Saved entries =>
◆ ◆ ◆ ◆
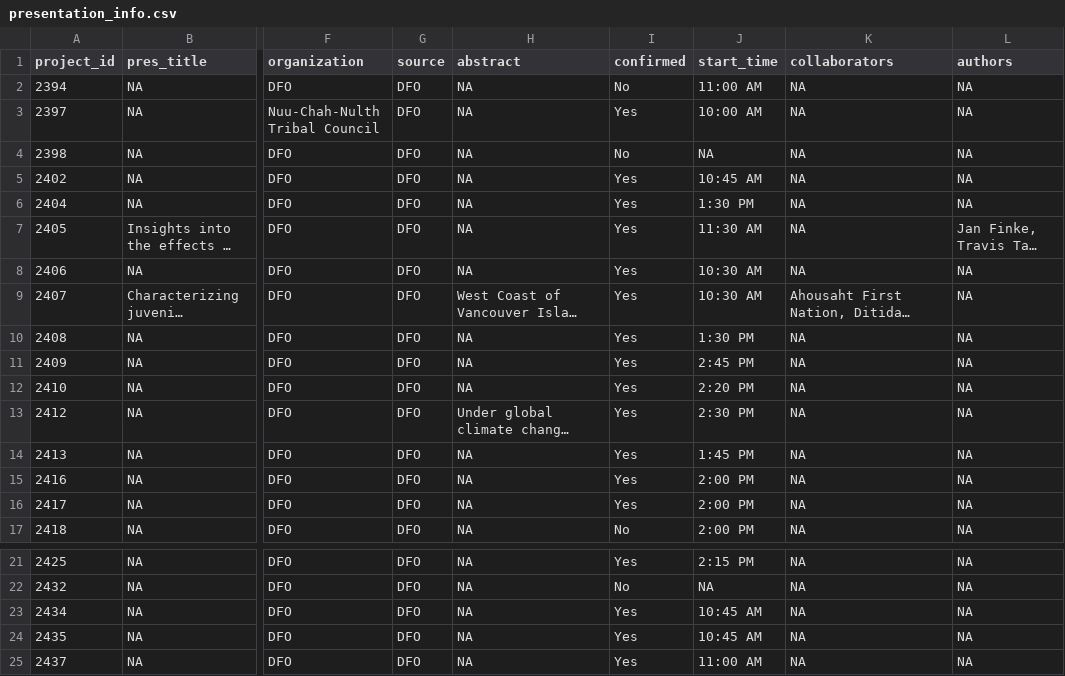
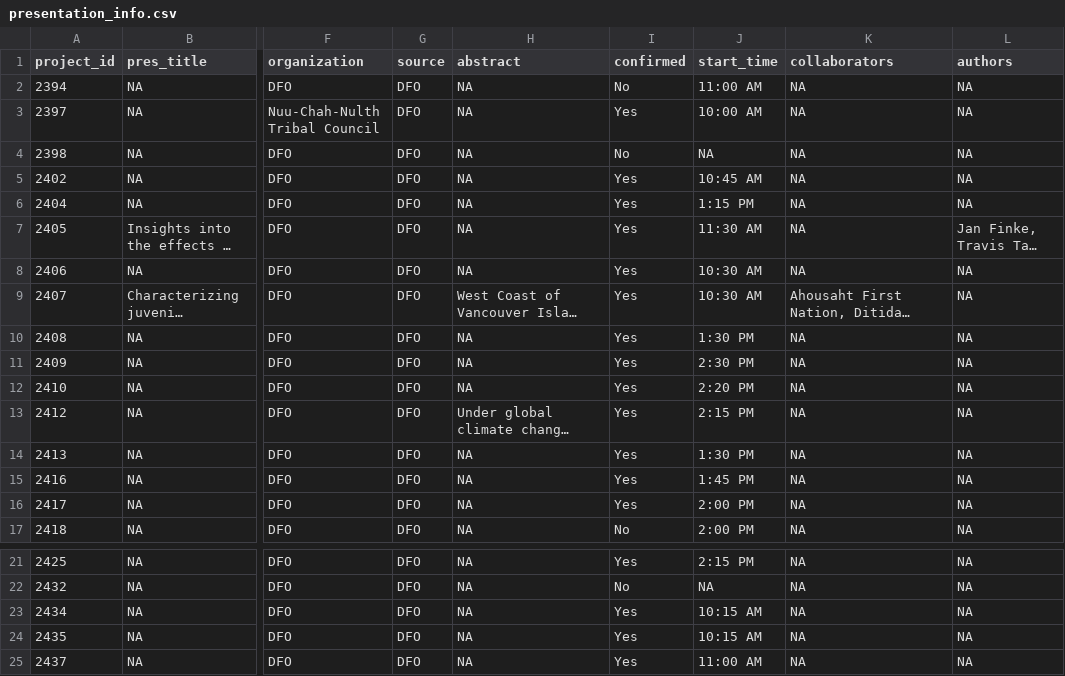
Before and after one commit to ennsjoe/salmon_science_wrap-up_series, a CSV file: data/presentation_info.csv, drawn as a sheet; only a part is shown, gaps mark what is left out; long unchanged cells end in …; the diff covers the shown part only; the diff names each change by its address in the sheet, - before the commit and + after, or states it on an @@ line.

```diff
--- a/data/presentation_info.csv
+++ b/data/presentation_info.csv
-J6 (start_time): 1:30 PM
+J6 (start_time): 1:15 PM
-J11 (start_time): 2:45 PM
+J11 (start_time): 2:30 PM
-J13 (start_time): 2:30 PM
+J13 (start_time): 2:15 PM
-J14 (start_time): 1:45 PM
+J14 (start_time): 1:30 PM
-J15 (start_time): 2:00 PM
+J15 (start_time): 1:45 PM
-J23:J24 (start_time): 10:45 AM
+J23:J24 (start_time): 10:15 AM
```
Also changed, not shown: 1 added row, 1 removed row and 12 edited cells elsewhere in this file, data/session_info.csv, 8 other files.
◆ ◆ ◆ ◆
Your task =>
The answer is the entries above, given again exactly, with no pictures among them.

Answer section =>
Before and after one commit to ennsjoe/salmon_science_wrap-up_series, a CSV file: data/presentation_info.csv, drawn as a sheet; only a part is shown, gaps mark what is left out; long unchanged cells end in …; the diff covers the shown part only; the diff names each change by its address in the sheet, - before the commit and + after, or states it on an @@ line.

```diff
--- a/data/presentation_info.csv
+++ b/data/presentation_info.csv
-J6 (start_time): 1:30 PM
+J6 (start_time): 1:15 PM
-J11 (start_time): 2:45 PM
+J11 (start_time): 2:30 PM
-J13 (start_time): 2:30 PM
+J13 (start_time): 2:15 PM
-J14 (start_time): 1:45 PM
+J14 (start_time): 1:30 PM
-J15 (start_time): 2:00 PM
+J15 (start_time): 1:45 PM
-J23:J24 (start_time): 10:45 AM
+J23:J24 (start_time): 10:15 AM
```
Also changed, not shown: 1 added row, 1 removed row and 12 edited cells elsewhere in this file, data/session_info.csv, 8 other files.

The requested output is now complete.